Kanbari is the Taiyounese god of toilets. He is a major god in the Taiyounese religion. Reciting "Kanbari Nyudo hototogisu" a few hundred times into your toilet bowl on New Year's Eve will bless you with a worry-free toilet. Toilets' function in Taiyounese society (populated exclusively by skeletons) was largely a mystery to outsiders, until several interviews between anthropologists and skeletons revealed that the latter see toilets as a portal to Hell, whose recesses birth a variety of imps, demons, and gobbers.

Toilets are also constructed dangerously, and are a point of vulnerability to skeletons. Many times in history has a famous general fallen in battle while on a toilet break. A number of these generals were simply in the fetal position when a spy (ninja in Taiyounese) spotted the unlucky plumparooni and shoved him down the toilet.
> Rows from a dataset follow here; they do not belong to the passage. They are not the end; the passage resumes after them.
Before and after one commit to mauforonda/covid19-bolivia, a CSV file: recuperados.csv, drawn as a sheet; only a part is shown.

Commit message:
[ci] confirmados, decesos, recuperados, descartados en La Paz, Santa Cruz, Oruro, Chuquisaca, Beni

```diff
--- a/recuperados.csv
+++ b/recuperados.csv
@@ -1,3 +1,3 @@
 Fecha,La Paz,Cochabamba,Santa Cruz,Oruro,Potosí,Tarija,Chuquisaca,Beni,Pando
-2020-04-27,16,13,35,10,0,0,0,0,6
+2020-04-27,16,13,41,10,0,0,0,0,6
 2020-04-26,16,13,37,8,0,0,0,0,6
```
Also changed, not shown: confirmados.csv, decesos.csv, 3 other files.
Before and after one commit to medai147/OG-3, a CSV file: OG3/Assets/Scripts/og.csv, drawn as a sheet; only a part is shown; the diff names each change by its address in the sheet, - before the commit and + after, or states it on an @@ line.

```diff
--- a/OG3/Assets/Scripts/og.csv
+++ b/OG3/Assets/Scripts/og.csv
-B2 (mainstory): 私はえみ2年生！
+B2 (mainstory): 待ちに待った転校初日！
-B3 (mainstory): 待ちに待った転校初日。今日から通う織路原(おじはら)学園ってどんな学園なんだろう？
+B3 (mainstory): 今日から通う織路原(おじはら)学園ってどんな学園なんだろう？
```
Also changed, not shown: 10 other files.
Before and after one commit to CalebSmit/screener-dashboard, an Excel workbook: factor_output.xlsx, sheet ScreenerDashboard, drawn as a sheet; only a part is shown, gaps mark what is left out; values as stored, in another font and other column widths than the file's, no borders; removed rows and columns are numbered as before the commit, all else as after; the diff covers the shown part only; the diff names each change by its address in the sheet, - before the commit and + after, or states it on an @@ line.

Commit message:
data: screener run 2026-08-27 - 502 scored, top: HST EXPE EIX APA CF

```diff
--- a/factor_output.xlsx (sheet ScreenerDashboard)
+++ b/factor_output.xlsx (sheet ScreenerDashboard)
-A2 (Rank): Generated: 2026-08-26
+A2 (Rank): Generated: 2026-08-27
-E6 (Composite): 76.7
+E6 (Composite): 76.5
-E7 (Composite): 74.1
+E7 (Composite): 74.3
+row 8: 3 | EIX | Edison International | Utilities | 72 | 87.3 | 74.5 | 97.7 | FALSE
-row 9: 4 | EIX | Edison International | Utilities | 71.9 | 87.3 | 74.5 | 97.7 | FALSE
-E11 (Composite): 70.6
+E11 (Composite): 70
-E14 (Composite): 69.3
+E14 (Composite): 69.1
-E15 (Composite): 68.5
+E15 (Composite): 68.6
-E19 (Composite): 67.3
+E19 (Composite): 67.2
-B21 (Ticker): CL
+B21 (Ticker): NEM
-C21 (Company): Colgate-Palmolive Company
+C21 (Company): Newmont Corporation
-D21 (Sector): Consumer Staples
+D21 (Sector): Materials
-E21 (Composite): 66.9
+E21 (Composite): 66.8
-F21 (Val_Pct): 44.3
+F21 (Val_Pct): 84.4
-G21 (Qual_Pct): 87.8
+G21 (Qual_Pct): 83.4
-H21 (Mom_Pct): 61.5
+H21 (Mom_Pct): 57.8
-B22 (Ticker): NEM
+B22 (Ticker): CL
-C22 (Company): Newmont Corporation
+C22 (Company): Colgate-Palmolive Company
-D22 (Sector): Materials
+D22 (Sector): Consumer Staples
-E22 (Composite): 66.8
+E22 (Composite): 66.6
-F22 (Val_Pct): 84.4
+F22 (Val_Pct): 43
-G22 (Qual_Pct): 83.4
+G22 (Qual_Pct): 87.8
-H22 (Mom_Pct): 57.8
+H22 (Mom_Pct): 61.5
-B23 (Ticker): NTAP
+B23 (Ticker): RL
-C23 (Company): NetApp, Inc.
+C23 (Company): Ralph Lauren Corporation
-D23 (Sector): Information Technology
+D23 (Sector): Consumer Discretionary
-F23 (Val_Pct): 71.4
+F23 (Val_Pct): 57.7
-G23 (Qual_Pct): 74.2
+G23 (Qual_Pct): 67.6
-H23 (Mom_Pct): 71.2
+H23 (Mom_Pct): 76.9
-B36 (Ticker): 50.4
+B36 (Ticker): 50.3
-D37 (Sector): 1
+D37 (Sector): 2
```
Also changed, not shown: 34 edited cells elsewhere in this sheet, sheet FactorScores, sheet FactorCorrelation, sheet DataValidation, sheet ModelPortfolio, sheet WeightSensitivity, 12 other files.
Kanbari is thus praised, or feared among the masses, because of the toilet's Evil Potential. Kanbari is commonly depicted as a giant swollen foot adorned with a vexed face, and is often seen admonishing skeletons for not washing their hands after leaving the bathroom. It is almost certain this is a daily occurrence in Taiyounese society. Shaking a skeleton's hand is thusly not recommended.

Kanbari and Claude Stompcock are rumored to be related, but Kanbari vehemently denies this and complains that Stompcock never washes his sole after using the bathroom.